**Given entries**
=== Section Start ===
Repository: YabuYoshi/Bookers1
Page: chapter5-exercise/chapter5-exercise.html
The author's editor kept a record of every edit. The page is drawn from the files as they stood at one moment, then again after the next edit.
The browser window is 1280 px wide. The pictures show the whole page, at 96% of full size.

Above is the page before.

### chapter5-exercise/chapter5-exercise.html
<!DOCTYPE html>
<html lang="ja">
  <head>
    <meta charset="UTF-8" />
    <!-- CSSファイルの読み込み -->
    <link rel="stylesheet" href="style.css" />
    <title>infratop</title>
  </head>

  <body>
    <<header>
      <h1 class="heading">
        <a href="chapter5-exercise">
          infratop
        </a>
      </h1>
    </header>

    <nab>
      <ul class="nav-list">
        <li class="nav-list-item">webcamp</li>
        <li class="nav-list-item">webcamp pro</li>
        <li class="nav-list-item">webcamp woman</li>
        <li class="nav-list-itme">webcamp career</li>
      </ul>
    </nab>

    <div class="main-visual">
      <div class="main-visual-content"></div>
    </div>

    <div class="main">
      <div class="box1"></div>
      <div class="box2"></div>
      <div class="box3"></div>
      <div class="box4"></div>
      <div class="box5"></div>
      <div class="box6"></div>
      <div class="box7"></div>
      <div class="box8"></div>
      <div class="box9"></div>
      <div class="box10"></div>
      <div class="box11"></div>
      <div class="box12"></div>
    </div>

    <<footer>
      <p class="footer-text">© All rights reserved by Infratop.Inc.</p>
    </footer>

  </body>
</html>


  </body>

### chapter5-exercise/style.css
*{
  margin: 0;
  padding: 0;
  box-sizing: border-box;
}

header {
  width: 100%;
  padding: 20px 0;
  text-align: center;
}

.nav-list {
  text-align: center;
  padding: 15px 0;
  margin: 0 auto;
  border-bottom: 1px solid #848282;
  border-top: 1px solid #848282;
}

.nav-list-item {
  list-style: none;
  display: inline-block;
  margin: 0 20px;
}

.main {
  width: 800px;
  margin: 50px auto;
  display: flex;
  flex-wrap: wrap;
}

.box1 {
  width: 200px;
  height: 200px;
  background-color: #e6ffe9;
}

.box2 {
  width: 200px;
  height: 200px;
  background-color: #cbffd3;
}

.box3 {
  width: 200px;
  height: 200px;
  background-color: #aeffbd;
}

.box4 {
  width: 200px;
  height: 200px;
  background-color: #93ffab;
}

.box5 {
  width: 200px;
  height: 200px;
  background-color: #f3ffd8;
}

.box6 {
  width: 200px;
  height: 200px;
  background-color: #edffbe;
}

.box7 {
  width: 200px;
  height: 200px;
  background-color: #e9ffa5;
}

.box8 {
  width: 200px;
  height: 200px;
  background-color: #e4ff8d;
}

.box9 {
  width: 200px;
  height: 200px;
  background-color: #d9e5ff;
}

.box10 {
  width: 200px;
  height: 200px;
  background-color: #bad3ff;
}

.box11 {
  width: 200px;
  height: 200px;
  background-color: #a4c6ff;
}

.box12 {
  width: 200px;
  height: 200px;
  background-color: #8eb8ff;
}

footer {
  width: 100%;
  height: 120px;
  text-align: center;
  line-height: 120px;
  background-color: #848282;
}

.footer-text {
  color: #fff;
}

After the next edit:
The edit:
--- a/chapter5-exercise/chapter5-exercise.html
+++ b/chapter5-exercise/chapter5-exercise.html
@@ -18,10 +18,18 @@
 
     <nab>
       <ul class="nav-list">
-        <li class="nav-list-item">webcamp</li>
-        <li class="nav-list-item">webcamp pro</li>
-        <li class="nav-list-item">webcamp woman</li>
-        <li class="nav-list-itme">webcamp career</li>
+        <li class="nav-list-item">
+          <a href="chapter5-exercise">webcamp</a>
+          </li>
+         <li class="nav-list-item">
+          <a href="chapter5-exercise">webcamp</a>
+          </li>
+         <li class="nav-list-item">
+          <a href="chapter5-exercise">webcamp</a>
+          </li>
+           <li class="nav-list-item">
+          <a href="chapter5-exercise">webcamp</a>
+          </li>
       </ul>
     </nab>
=== Section End ===
**Your task**
In the data above, retype exactly and only the lines between the one holding "padding: 20px 0;" and the one holding "margin: 50px auto;", inclusive.

**Answer to this exercise**
  padding: 20px 0;
  text-align: center;
}

.nav-list {
  text-align: center;
  padding: 15px 0;
  margin: 0 auto;
  border-bottom: 1px solid #848282;
  border-top: 1px solid #848282;
}

.nav-list-item {
  list-style: none;
  display: inline-block;
  margin: 0 20px;
}

.main {
  width: 800px;
  margin: 50px auto;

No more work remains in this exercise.